┏━━

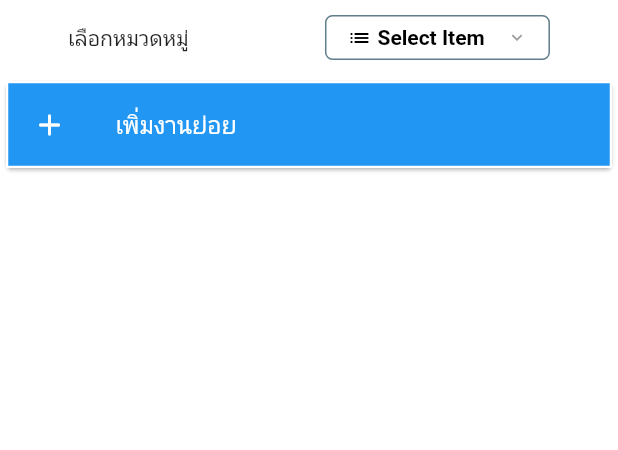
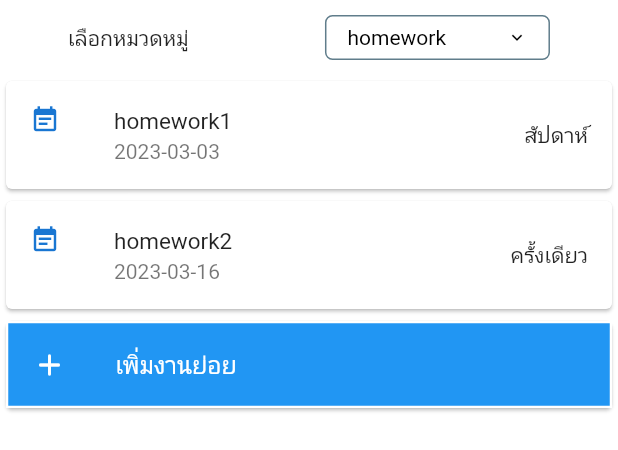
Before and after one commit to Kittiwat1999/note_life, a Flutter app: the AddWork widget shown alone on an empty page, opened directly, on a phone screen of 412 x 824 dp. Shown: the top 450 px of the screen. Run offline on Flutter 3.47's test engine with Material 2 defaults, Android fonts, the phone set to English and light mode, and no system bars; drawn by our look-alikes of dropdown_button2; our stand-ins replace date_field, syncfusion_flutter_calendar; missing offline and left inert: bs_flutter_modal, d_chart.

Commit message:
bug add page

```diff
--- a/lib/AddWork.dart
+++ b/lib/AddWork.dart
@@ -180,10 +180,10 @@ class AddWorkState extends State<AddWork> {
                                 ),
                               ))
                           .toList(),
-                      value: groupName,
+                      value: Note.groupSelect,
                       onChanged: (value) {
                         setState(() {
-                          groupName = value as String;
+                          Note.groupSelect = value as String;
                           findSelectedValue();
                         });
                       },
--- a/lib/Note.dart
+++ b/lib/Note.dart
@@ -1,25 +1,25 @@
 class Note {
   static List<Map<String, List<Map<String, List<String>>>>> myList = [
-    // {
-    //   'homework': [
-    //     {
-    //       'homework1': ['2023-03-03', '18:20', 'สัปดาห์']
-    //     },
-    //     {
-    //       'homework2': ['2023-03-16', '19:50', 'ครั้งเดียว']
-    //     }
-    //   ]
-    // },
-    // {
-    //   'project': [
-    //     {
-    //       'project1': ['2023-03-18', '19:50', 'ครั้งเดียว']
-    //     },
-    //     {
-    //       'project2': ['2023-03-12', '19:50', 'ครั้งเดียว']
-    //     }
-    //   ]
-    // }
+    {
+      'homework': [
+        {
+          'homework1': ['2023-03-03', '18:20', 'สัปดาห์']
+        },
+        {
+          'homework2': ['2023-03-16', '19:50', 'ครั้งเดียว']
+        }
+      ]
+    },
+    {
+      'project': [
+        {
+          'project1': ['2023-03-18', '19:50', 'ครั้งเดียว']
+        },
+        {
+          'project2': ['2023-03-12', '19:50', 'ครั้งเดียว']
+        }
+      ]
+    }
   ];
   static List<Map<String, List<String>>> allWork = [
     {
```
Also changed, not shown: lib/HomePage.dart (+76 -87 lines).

┗━━
┏━━

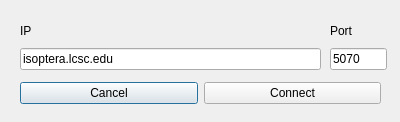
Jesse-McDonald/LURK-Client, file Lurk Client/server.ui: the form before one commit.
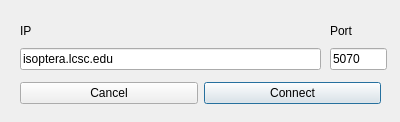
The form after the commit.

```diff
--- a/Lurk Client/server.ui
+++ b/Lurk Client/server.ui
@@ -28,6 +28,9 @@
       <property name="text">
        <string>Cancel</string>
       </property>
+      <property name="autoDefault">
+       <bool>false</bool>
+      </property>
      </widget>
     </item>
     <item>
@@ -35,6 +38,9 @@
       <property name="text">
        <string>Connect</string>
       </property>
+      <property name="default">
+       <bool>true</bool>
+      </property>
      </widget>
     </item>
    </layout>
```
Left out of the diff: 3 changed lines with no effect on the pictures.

┗━━

Problem requirements — Scan the records for the word "Client". Copy each line where it turns up.

Task output —
Jesse-McDonald/LURK-Client, file Lurk Client/server.ui: the form before one commit.
--- a/Lurk Client/server.ui
+++ b/Lurk Client/server.ui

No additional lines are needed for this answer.